[Opening RECORD EXCERPTS section]

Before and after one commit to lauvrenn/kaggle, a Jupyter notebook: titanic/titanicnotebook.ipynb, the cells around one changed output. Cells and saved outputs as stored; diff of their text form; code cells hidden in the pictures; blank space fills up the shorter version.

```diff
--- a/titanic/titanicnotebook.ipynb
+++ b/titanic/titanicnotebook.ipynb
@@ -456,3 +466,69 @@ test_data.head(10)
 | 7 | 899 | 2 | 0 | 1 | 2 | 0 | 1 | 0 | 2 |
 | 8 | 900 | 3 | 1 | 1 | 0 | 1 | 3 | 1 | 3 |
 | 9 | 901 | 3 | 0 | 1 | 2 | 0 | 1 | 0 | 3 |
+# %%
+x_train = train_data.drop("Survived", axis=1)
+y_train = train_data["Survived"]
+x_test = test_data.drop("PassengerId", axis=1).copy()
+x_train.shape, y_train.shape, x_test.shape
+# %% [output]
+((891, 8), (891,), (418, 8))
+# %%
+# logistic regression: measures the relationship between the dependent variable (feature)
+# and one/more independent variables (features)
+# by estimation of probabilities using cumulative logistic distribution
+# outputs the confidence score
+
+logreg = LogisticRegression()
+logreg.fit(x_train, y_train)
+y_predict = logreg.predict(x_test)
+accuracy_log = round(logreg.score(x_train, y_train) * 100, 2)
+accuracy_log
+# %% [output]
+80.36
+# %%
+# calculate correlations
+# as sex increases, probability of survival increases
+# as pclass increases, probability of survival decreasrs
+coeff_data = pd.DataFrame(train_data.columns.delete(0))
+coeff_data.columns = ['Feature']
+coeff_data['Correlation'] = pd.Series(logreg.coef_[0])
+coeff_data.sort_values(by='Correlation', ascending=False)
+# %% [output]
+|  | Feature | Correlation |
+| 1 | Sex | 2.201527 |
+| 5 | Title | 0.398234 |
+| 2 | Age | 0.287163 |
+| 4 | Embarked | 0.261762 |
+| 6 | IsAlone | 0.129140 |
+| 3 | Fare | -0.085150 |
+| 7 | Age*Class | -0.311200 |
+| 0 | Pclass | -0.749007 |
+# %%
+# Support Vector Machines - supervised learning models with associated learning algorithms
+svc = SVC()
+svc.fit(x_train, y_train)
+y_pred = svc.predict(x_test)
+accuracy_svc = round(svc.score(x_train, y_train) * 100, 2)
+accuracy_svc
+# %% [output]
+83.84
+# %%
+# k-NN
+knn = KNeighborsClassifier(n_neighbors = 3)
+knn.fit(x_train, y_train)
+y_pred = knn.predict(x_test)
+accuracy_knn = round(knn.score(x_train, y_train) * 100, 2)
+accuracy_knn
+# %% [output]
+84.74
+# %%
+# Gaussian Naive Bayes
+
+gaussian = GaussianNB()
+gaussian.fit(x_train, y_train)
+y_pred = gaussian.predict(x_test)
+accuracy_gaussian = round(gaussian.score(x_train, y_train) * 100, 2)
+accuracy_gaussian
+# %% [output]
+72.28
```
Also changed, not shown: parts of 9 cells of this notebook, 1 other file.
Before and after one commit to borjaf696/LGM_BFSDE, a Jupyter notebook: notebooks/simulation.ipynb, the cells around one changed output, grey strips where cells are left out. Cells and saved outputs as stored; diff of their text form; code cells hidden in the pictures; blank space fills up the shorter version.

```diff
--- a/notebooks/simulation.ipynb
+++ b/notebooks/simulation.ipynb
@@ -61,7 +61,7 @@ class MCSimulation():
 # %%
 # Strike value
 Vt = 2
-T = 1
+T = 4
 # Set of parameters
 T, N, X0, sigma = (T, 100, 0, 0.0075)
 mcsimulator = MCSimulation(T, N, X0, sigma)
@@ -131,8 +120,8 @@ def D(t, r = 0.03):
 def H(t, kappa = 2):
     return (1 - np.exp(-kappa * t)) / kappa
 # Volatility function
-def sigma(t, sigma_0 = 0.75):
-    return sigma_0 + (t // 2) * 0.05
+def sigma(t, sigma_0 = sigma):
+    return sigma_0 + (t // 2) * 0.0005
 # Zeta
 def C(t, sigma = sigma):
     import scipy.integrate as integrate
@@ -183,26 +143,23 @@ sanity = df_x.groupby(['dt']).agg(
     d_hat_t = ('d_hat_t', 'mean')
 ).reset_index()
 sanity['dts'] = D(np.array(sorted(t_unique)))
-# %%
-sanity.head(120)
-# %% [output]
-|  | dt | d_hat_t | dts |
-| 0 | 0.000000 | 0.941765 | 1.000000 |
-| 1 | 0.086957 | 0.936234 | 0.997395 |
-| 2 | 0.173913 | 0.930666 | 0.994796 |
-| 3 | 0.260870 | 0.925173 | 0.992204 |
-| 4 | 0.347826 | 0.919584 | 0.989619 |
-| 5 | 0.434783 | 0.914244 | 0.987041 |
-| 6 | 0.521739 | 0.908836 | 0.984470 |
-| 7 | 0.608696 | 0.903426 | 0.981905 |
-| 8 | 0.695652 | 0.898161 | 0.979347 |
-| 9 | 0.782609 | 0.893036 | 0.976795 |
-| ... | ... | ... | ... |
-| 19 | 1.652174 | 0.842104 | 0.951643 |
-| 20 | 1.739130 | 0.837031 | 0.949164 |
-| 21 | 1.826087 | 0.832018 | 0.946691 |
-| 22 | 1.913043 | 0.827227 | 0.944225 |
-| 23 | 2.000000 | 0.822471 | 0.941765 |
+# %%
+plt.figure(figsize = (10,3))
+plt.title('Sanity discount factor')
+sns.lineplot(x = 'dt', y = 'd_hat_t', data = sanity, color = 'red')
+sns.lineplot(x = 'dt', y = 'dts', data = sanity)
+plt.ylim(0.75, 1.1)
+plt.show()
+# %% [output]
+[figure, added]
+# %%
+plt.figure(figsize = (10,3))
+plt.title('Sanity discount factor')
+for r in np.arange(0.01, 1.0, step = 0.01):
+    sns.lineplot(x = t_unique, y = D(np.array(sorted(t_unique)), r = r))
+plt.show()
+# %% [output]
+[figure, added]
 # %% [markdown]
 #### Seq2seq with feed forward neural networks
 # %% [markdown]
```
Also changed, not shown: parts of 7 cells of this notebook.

[Closing RECORD EXCERPTS section]

ASSIGNMENT -
Restate each record above word for word.

RESPONSE -
Before and after one commit to lauvrenn/kaggle, a Jupyter notebook: titanic/titanicnotebook.ipynb, the cells around one changed output. Cells and saved outputs as stored; diff of their text form; code cells hidden in the pictures; blank space fills up the shorter version.

```diff
--- a/titanic/titanicnotebook.ipynb
+++ b/titanic/titanicnotebook.ipynb
@@ -456,3 +466,69 @@ test_data.head(10)
 | 7 | 899 | 2 | 0 | 1 | 2 | 0 | 1 | 0 | 2 |
 | 8 | 900 | 3 | 1 | 1 | 0 | 1 | 3 | 1 | 3 |
 | 9 | 901 | 3 | 0 | 1 | 2 | 0 | 1 | 0 | 3 |
+# %%
+x_train = train_data.drop("Survived", axis=1)
+y_train = train_data["Survived"]
+x_test = test_data.drop("PassengerId", axis=1).copy()
+x_train.shape, y_train.shape, x_test.shape
+# %% [output]
+((891, 8), (891,), (418, 8))
+# %%
+# logistic regression: measures the relationship between the dependent variable (feature)
+# and one/more independent variables (features)
+# by estimation of probabilities using cumulative logistic distribution
+# outputs the confidence score
+
+logreg = LogisticRegression()
+logreg.fit(x_train, y_train)
+y_predict = logreg.predict(x_test)
+accuracy_log = round(logreg.score(x_train, y_train) * 100, 2)
+accuracy_log
+# %% [output]
+80.36
+# %%
+# calculate correlations
+# as sex increases, probability of survival increases
+# as pclass increases, probability of survival decreasrs
+coeff_data = pd.DataFrame(train_data.columns.delete(0))
+coeff_data.columns = ['Feature']
+coeff_data['Correlation'] = pd.Series(logreg.coef_[0])
+coeff_data.sort_values(by='Correlation', ascending=False)
+# %% [output]
+|  | Feature | Correlation |
+| 1 | Sex | 2.201527 |
+| 5 | Title | 0.398234 |
+| 2 | Age | 0.287163 |
+| 4 | Embarked | 0.261762 |
+| 6 | IsAlone | 0.129140 |
+| 3 | Fare | -0.085150 |
+| 7 | Age*Class | -0.311200 |
+| 0 | Pclass | -0.749007 |
+# %%
+# Support Vector Machines - supervised learning models with associated learning algorithms
+svc = SVC()
+svc.fit(x_train, y_train)
+y_pred = svc.predict(x_test)
+accuracy_svc = round(svc.score(x_train, y_train) * 100, 2)
+accuracy_svc
+# %% [output]
+83.84
+# %%
+# k-NN
+knn = KNeighborsClassifier(n_neighbors = 3)
+knn.fit(x_train, y_train)
+y_pred = knn.predict(x_test)
+accuracy_knn = round(knn.score(x_train, y_train) * 100, 2)
+accuracy_knn
+# %% [output]
+84.74
+# %%
+# Gaussian Naive Bayes
+
+gaussian = GaussianNB()
+gaussian.fit(x_train, y_train)
+y_pred = gaussian.predict(x_test)
+accuracy_gaussian = round(gaussian.score(x_train, y_train) * 100, 2)
+accuracy_gaussian
+# %% [output]
+72.28
```
Also changed, not shown: parts of 9 cells of this notebook, 1 other file.
Before and after one commit to borjaf696/LGM_BFSDE, a Jupyter notebook: notebooks/simulation.ipynb, the cells around one changed output, grey strips where cells are left out. Cells and saved outputs as stored; diff of their text form; code cells hidden in the pictures; blank space fills up the shorter version.

```diff
--- a/notebooks/simulation.ipynb
+++ b/notebooks/simulation.ipynb
@@ -61,7 +61,7 @@ class MCSimulation():
 # %%
 # Strike value
 Vt = 2
-T = 1
+T = 4
 # Set of parameters
 T, N, X0, sigma = (T, 100, 0, 0.0075)
 mcsimulator = MCSimulation(T, N, X0, sigma)
@@ -131,8 +120,8 @@ def D(t, r = 0.03):
 def H(t, kappa = 2):
     return (1 - np.exp(-kappa * t)) / kappa
 # Volatility function
-def sigma(t, sigma_0 = 0.75):
-    return sigma_0 + (t // 2) * 0.05
+def sigma(t, sigma_0 = sigma):
+    return sigma_0 + (t // 2) * 0.0005
 # Zeta
 def C(t, sigma = sigma):
     import scipy.integrate as integrate
@@ -183,26 +143,23 @@ sanity = df_x.groupby(['dt']).agg(
     d_hat_t = ('d_hat_t', 'mean')
 ).reset_index()
 sanity['dts'] = D(np.array(sorted(t_unique)))
-# %%
-sanity.head(120)
-# %% [output]
-|  | dt | d_hat_t | dts |
-| 0 | 0.000000 | 0.941765 | 1.000000 |
-| 1 | 0.086957 | 0.936234 | 0.997395 |
-| 2 | 0.173913 | 0.930666 | 0.994796 |
-| 3 | 0.260870 | 0.925173 | 0.992204 |
-| 4 | 0.347826 | 0.919584 | 0.989619 |
-| 5 | 0.434783 | 0.914244 | 0.987041 |
-| 6 | 0.521739 | 0.908836 | 0.984470 |
-| 7 | 0.608696 | 0.903426 | 0.981905 |
-| 8 | 0.695652 | 0.898161 | 0.979347 |
-| 9 | 0.782609 | 0.893036 | 0.976795 |
-| ... | ... | ... | ... |
-| 19 | 1.652174 | 0.842104 | 0.951643 |
-| 20 | 1.739130 | 0.837031 | 0.949164 |
-| 21 | 1.826087 | 0.832018 | 0.946691 |
-| 22 | 1.913043 | 0.827227 | 0.944225 |
-| 23 | 2.000000 | 0.822471 | 0.941765 |
+# %%
+plt.figure(figsize = (10,3))
+plt.title('Sanity discount factor')
+sns.lineplot(x = 'dt', y = 'd_hat_t', data = sanity, color = 'red')
+sns.lineplot(x = 'dt', y = 'dts', data = sanity)
+plt.ylim(0.75, 1.1)
+plt.show()
+# %% [output]
+[figure, added]
+# %%
+plt.figure(figsize = (10,3))
+plt.title('Sanity discount factor')
+for r in np.arange(0.01, 1.0, step = 0.01):
+    sns.lineplot(x = t_unique, y = D(np.array(sorted(t_unique)), r = r))
+plt.show()
+# %% [output]
+[figure, added]
 # %% [markdown]
 #### Seq2seq with feed forward neural networks
 # %% [markdown]
```
Also changed, not shown: parts of 7 cells of this notebook.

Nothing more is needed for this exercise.